• Supplied data:
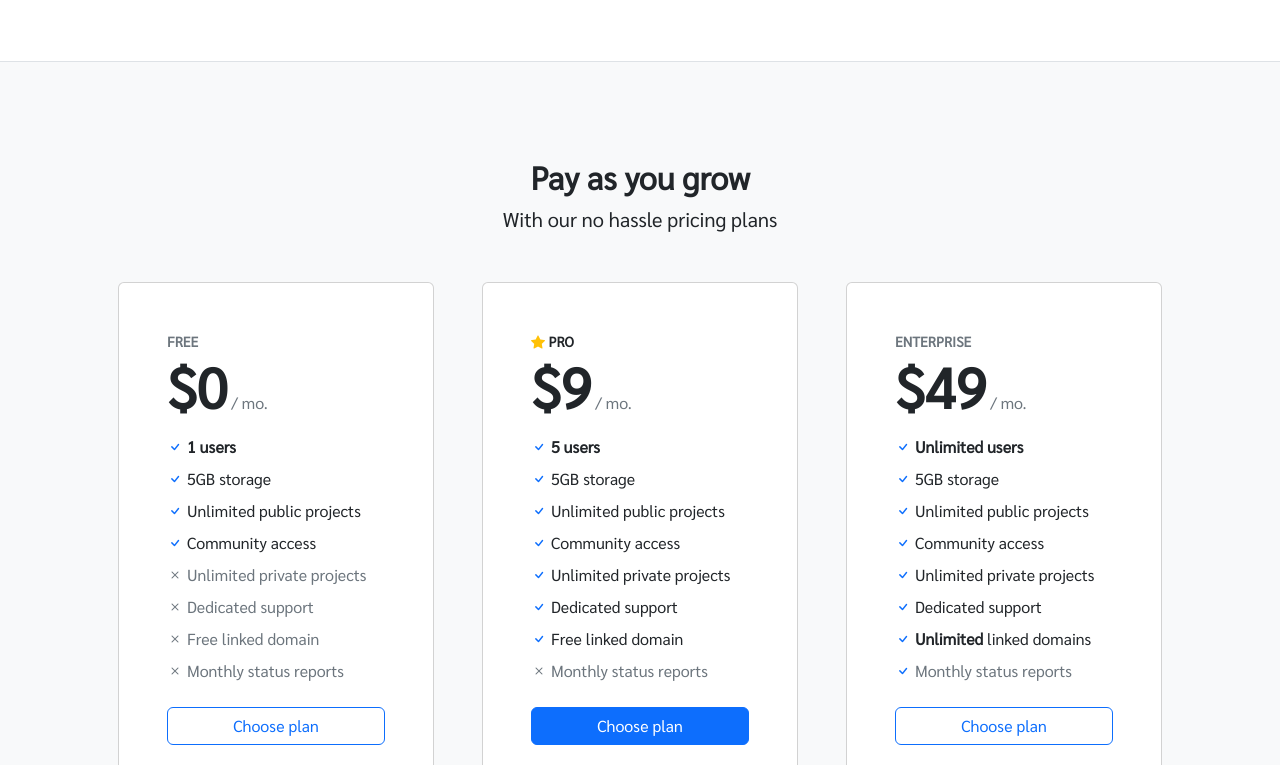
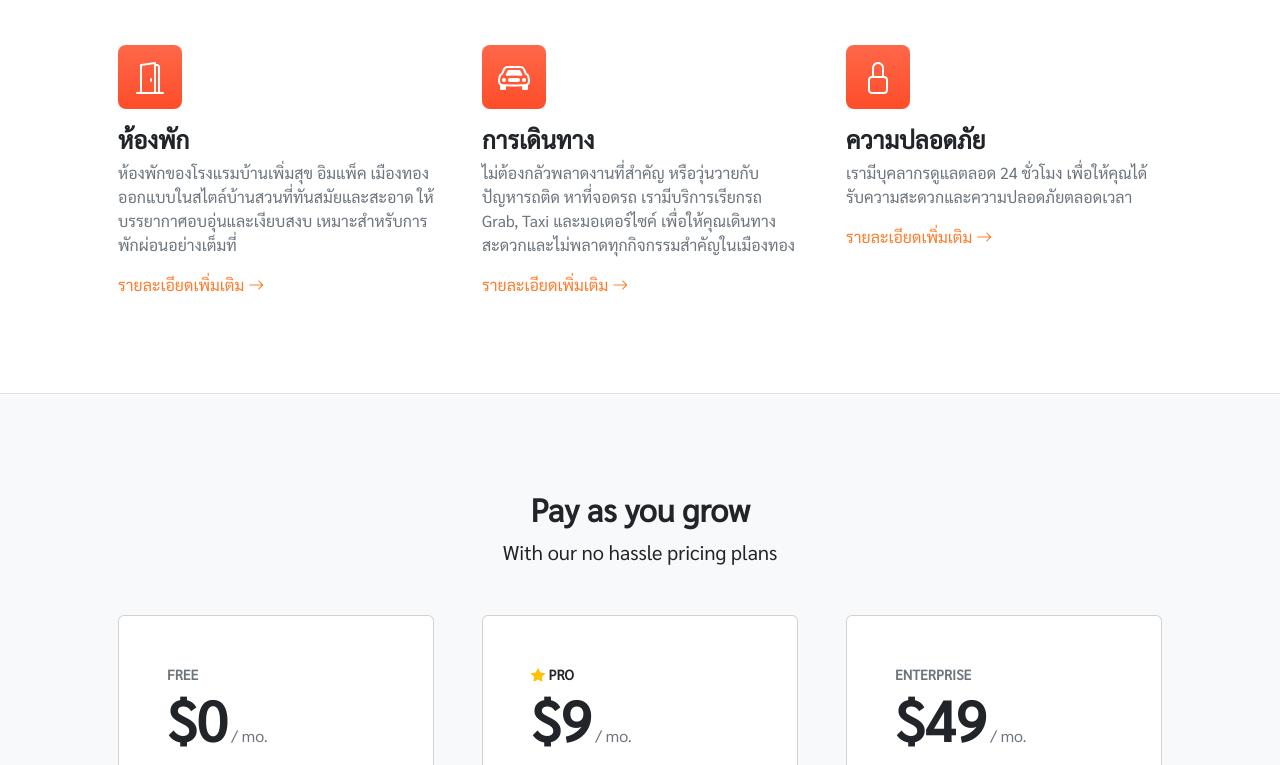
Before and after one commit to southeastwind13/web, a plain HTML site: page src/index.html in a window 1280 px wide. Shown: the part 631-1396 px from the top of the page. Drawn offline with nearby package versions, Linux system fonts and the light colour scheme.

Commit message:
update text

```diff
--- a/src/index.html
+++ b/src/index.html
@@ -9,7 +9,7 @@
         <!-- Favicon-->
         <link rel="icon" type="image/x-icon" href="assets/favicon.ico" />
         <!-- Bootstrap icons-->
-        <link href="https://cdn.jsdelivr.net/npm/bootstrap-icons@1.4.1/font/bootstrap-icons.css" rel="stylesheet" />
+        <link rel="stylesheet" href="https://cdn.jsdelivr.net/npm/bootstrap-icons@1.11.3/font/bootstrap-icons.min.css">
         <!-- Core theme CSS (includes Bootstrap)-->
         <link href="css/styles.css" rel="stylesheet" />
     </head>
@@ -52,14 +52,47 @@
         <!-- *****  -->
         <!-- Features section-->
         <section class="py-5 border-bottom" id="about">
-            <div class="container">
+            <div class="container px-5 ">
                 <h2 class="fw-bolder text-center">เกี่ยวกับเรา</h2>
                 <p class="lead text-muted text-center">โรงแรมบ้านเพิ่มสุข ใกล้อิมแพ็ค เมืองทองธานี
                     สัมผัสความสงบและความเป็นส่วนตัว ท่ามกลางธรรมชาติ ห่างจากอิมแพ็ค อารีน่าเพียง 3.8 กม. พร้อมให้คุณพักผ่อนสบายเหมือนอยู่บ้าน เดินทางสะดวกสู่ทุกกิจกรรมในเมืองทองธานี</p>
             </div>
-            <!-- <h2 class="mt-interesting">
-                เกี่ยวกับเรา
-            </h2> -->
+
+            <div class="container px-5 my-5">
+                <div class="row gx-5">
+                    <div class="col-lg-4 mb-5 mb-lg-0">
+                        <div class="feature bg-primary bg-gradient text-white rounded-3 mb-3"><i class="bi bi-door-open"></i></div>
+                        <h2 class="h4 fw-bolder">ห้องพัก</h2>
+                        <p class="text-muted">ห้องพักของโรงแรมบ้านเพิ่มสุข อิมแพ็ค เมืองทอง ออกแบบในสไตล์บ้านสวนที่ทันสมัยและสะอาด ให้บรรยากาศอบอุ่นและเงียบสงบ เหมาะสำหรับการพักผ่อนอย่างเต็มที่</p>
+                        <a class="text-decoration-none" href="#!">
+                            รายละเอียดเพิ่มเติม
+                            <i class="bi bi-arrow-right"></i>
+                        </a>
+                    </div>
+                    <div class="col-lg-4 mb-5 mb-lg-0">
+                        <div class="feature bg-primary bg-gradient text-white rounded-3 mb-3"><i class="bi bi-car-front"></i></div>
+                        <h2 class="h4 fw-bolder">การเดินทาง</h2>
+                        <p class="text-muted">ไม่ต้องกลัวพลาดงานที่สำคัญ หรือวุ่นวายกับปัญหารถติด หาที่จอดรถ เรามีบริการเรียกรถ Grab, Taxi และมอเตอร์ไซค์ เพื่อให้คุณเดินทางสะดวกและไม่พลาดทุกกิจกรรมสำคัญในเมืองทอง</p>
+                        <a class="text-decoration-none" href="#!">
+                            รายละเอียดเพิ่มเติม
+                            <i class="bi bi-arrow-right"></i>
+                        </a>
+                    </div>
+                    <div class="col-lg-4">
+                        <div class="feature bg-primary bg-gradient text-white rounded-3 mb-3"><i class="bi bi-lock"></i></div>
+                        <h2 class="h4 fw-bolder">ความปลอดภัย</h2>
+                        <p class="text-muted">เรามีบุคลากรดูแลตลอด 24 ชั่วโมง เพื่อให้คุณได้รับความสะดวกและความปลอดภัยตลอดเวลา</p>
+                        <a class="text-decoration-none" href="#!">
+                            รายละเอียดเพิ่มเติม
+                            <i class="bi bi-arrow-right"></i>
+                        </a>
+                    </div>
+                </div>
+            </div>
+
+
+
+
         </section>
 
         <!-- Pricing section-->
```
Also changed, not shown: src/css/styles.css.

• Aim of the exercise: If a line of the data contains the word "jsdelivr", count it; say how many such lines there are and nothing else.

• Answer below: 2